Personal Freedom and Its Discontents: Hegel on the Ethical Basis of Modern Skepticism

Katz, Gal

Can an error be rational? Hegel traces modern skepticism to the mistaken idea that the object of knowledge is ontologically separate from our rational, subjective minds. Once we subscribe to this idea—which John McDowell has called “the basic misconception of modern philosophy”—we can only represent reality as it appears to us, as subjects, rather than know it in-itself, as it is independently of us. However, and contrary to McDowell and other prominent commentators, I argue that Hegel takes this mistake to be ethically rational; it is grounded in basic and enduring features of the modern socio-political order, features that are necessary for individual freedom and for economic and cultural development. And yet, while it is neither possible nor desirable to eliminate modern skepticism, I argue that Hegel’s social theory offers ethical arrangements that are meant to mitigate its potentially nihilistic effects.
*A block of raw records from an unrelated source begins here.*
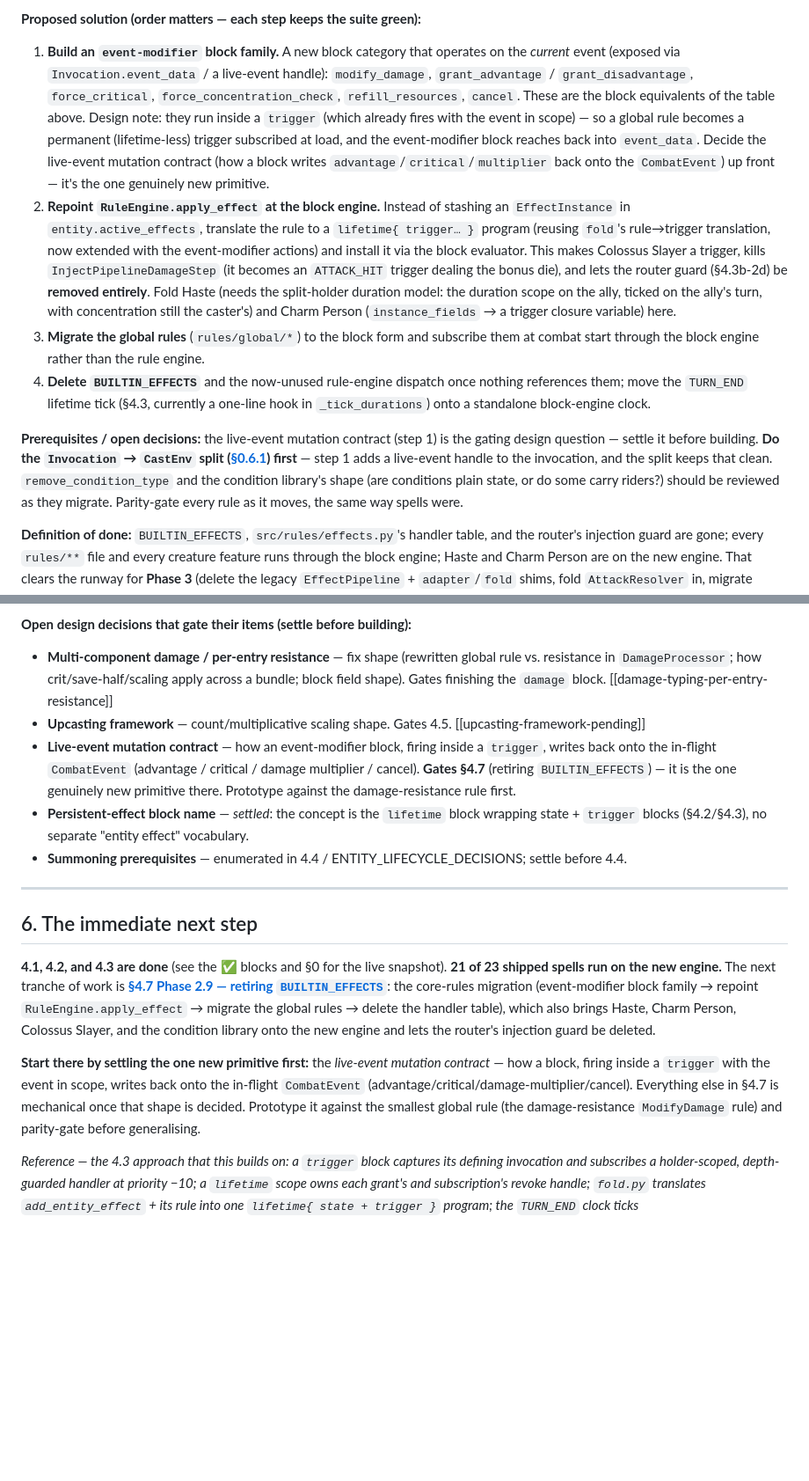
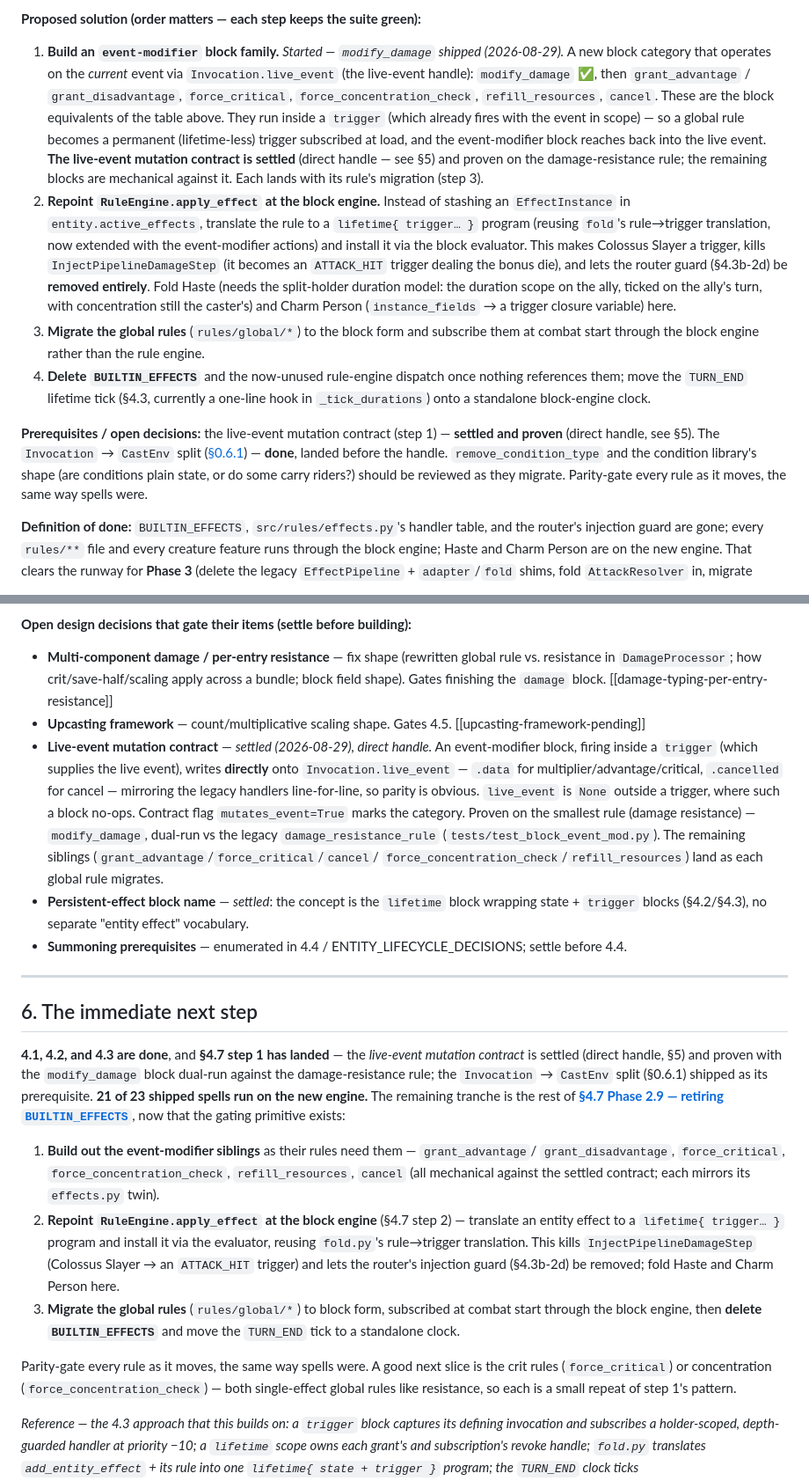
Before and after one commit to Nitrix119/DnD-Auto-Battler, a Markdown page: docs/SPELL_SYSTEM_PHASE2_PLAN.md, 2 parts joined by grey strips. Shown at 88% size. GitHub-like rendering; blank space fills up the shorter version.

Commit message:
docs: record §4.7 step 1 (live-event contract) + CastEnv split as landed
Update the Phase 2 plan's live snapshot: CastEnv split ticked off §0.6.1;
live-event mutation contract settled (direct handle) in §5 and §4.7; the
event_mod.py/modify_damage block added to the §0.2 table; test count 683->694;
and §6's "immediate next step" repointed to the remaining §4.7 slices
(event-modifier siblings, repoint apply_effect, migrate global rules).

Co-Authored-By: Claude Opus 4.8 <noreply@anthropic.com>

```diff
--- a/docs/SPELL_SYSTEM_PHASE2_PLAN.md
+++ b/docs/SPELL_SYSTEM_PHASE2_PLAN.md
@@ -509,14 +511,15 @@ it, but the table is still load-bearing for two things the spell adapter does **
 
 **Proposed solution (order matters — each step keeps the suite green):**
 
-1. **Build an `event-modifier` block family.** A new block category that operates on the *current* event
-   (exposed via `Invocation.event_data` / a live-event handle): `modify_damage`, `grant_advantage` /
-   `grant_disadvantage`, `force_critical`, `force_concentration_check`, `refill_resources`, `cancel`.
-   These are the block equivalents of the table above. Design note: they run inside a `trigger` (which
-   already fires with the event in scope) — so a global rule becomes a permanent (lifetime-less) trigger
-   subscribed at load, and the event-modifier block reaches back into `event_data`. Decide the
-   live-event mutation contract (how a block writes `advantage`/`critical`/`multiplier` back onto the
-   `CombatEvent`) up front — it's the one genuinely new primitive.
+1. **Build an `event-modifier` block family.** *Started — `modify_damage` shipped (2026-08-29).* A new
+   block category that operates on the *current* event via `Invocation.live_event` (the live-event handle):
+   `modify_damage` ✅, then `grant_advantage` / `grant_disadvantage`, `force_critical`,
+   `force_concentration_check`, `refill_resources`, `cancel`. These are the block equivalents of the table
+   above. They run inside a `trigger` (which already fires with the event in scope) — so a global rule
+   becomes a permanent (lifetime-less) trigger subscribed at load, and the event-modifier block reaches
+   back into the live event. **The live-event mutation contract is settled** (direct handle — see §5) and
+   proven on the damage-resistance rule; the remaining blocks are mechanical against it. Each lands with
+   its rule's migration (step 3).
 2. **Repoint `RuleEngine.apply_effect` at the block engine.** Instead of stashing an `EffectInstance` in
    `entity.active_effects`, translate the rule to a `lifetime{ trigger… }` program (reusing `fold`'s
    rule→trigger translation, now extended with the event-modifier actions) and install it via the block
@@ -531,11 +534,10 @@ it, but the table is still load-bearing for two things the spell adapter does **
    move the `TURN_END` lifetime tick (§4.3, currently a one-line hook in `_tick_durations`) onto a
    standalone block-engine clock.
 
-**Prerequisites / open decisions:** the live-event mutation contract (step 1) is the gating design
-question — settle it before building. **Do the `Invocation` → `CastEnv` split ([§0.6.1](#06-carried-forward-debt--cleanups-all-manageable--not-blockers)) first** — step 1 adds a live-event handle to the
-invocation, and the split keeps that clean. `remove_condition_type` and the condition library's shape (are
-conditions plain state, or do some carry riders?) should be reviewed as they migrate. Parity-gate every
-rule as it moves, the same way spells were.
+**Prerequisites / open decisions:** the live-event mutation contract (step 1) — **settled and proven**
+(direct handle, see §5). The `Invocation` → `CastEnv` split ([§0.6.1](#06-carried-forward-debt--cleanups-all-manageable--not-blockers)) — **done**, landed before the handle. `remove_condition_type` and the condition
+library's shape (are conditions plain state, or do some carry riders?) should be reviewed as they migrate.
+Parity-gate every rule as it moves, the same way spells were.
 
 **Definition of done:** `BUILTIN_EFFECTS`, `src/rules/effects.py`'s handler table, and the router's
 injection guard are gone; every `rules/**` file and every creature feature runs through the block engine;
@@ -568,10 +570,14 @@ AST-whitelist expression sandbox · EventBus as the substrate for cross-cutting
   in `DamageProcessor`; how crit/save-half/scaling apply across a bundle; block field shape). Gates
   finishing the `damage` block. [[damage-typing-per-entry-resistance]]
 - **Upcasting framework** — count/multiplicative scaling shape. Gates 4.5. [[upcasting-framework-pending]]
-- **Live-event mutation contract** — how an event-modifier block, firing inside a `trigger`, writes back
-  onto the in-flight `CombatEvent` (advantage / critical / damage multiplier / cancel). **Gates §4.7**
-  (retiring `BUILTIN_EFFECTS`) — it is the one genuinely new primitive there. Prototype against the
-  damage-resistance rule first.
+- **Live-event mutation contract** — *settled (2026-08-29), direct handle.* An event-modifier block,
+  firing inside a `trigger` (which supplies the live event), writes **directly** onto
+  `Invocation.live_event` — `.data` for multiplier/advantage/critical, `.cancelled` for cancel — mirroring
+  the legacy handlers line-for-line, so parity is obvious. `live_event` is `None` outside a trigger, where
+  such a block no-ops. Contract flag `mutates_event=True` marks the category. Proven on the smallest rule
+  (damage resistance) — `modify_damage`, dual-run vs the legacy `damage_resistance_rule`
+  (`tests/test_block_event_mod.py`). The remaining siblings (`grant_advantage`/`force_critical`/`cancel`/
+  `force_concentration_check`/`refill_resources`) land as each global rule migrates.
 - **Persistent-effect block name** — *settled*: the concept is the `lifetime` block wrapping state +
   `trigger` blocks (§4.2/§4.3), no separate "entity effect" vocabulary.
 - **Summoning prerequisites** — enumerated in 4.4 / ENTITY_LIFECYCLE_DECISIONS; settle before 4.4.
@@ -580,18 +586,25 @@ AST-whitelist expression sandbox · EventBus as the substrate for cross-cutting
 
 ## 6. The immediate next step
 
-**4.1, 4.2, and 4.3 are done** (see the ✅ blocks and §0 for the live snapshot). **21 of 23 shipped
-spells run on the new engine.** The next tranche of work is
-**[§4.7 Phase 2.9 — retiring `BUILTIN_EFFECTS`](#47-phase-29--retiring-builtin_effects-the-core-rules-migration)**:
-the core-rules migration (event-modifier block family → repoint `RuleEngine.apply_effect` → migrate the
-global rules → delete the handler table), which also brings Haste, Charm Person, Colossus Slayer, and the
-condition library onto the new engine and lets the router's injection guard be deleted.
+**4.1, 4.2, and 4.3 are done**, and **§4.7 step 1 has landed** — the *live-event mutation contract* is
+settled (direct handle, §5) and proven with the `modify_damage` block dual-run against the damage-resistance
+rule; the `Invocation` → `CastEnv` split (§0.6.1) shipped as its prerequisite. **21 of 23 shipped spells run
+on the new engine.** The remaining tranche is the rest of
+**[§4.7 Phase 2.9 — retiring `BUILTIN_EFFECTS`](#47-phase-29--retiring-builtin_effects-the-core-rules-migration)**, now that the gating primitive exists:
 
-**Start there by settling the one new primitive first:** the *live-event mutation contract* — how a block,
-firing inside a `trigger` with the event in scope, writes back onto the in-flight `CombatEvent`
-(advantage/critical/damage-multiplier/cancel). Everything else in §4.7 is mechanical once that shape is
-decided. Prototype it against the smallest global rule (the damage-resistance `ModifyDamage` rule) and
-parity-gate before generalising.
+1. **Build out the event-modifier siblings** as their rules need them — `grant_advantage`/
+   `grant_disadvantage`, `force_critical`, `force_concentration_check`, `refill_resources`, `cancel`
+   (all mechanical against the settled contract; each mirrors its `effects.py` twin).
+2. **Repoint `RuleEngine.apply_effect` at the block engine** (§4.7 step 2) — translate an entity effect to
+   a `lifetime{ trigger… }` program and install it via the evaluator, reusing `fold.py`'s rule→trigger
+   translation. This kills `InjectPipelineDamageStep` (Colossus Slayer → an `ATTACK_HIT` trigger) and lets
+   the router's injection guard (§4.3b-2d) be removed; fold Haste and Charm Person here.
+3. **Migrate the global rules** (`rules/global/*`) to block form, subscribed at combat start through the
+   block engine, then **delete `BUILTIN_EFFECTS`** and move the `TURN_END` tick to a standalone clock.
+
+Parity-gate every rule as it moves, the same way spells were. A good next slice is the crit rules
+(`force_critical`) or concentration (`force_concentration_check`) — both single-effect global rules like
+resistance, so each is a small repeat of step 1's pattern.
 
 _Reference — the 4.3 approach that this builds on: a `trigger` block captures its defining invocation and
 subscribes a holder-scoped, depth-guarded handler at priority −10; a `lifetime` scope owns each grant's
```
Also changed, not shown: other parts of docs/SPELL_SYSTEM_PHASE2_PLAN.md (+18 -16 lines).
I reconstruct his account of the modern (nuclear) family as a case of what I call an “ethical remedy” to skepticism.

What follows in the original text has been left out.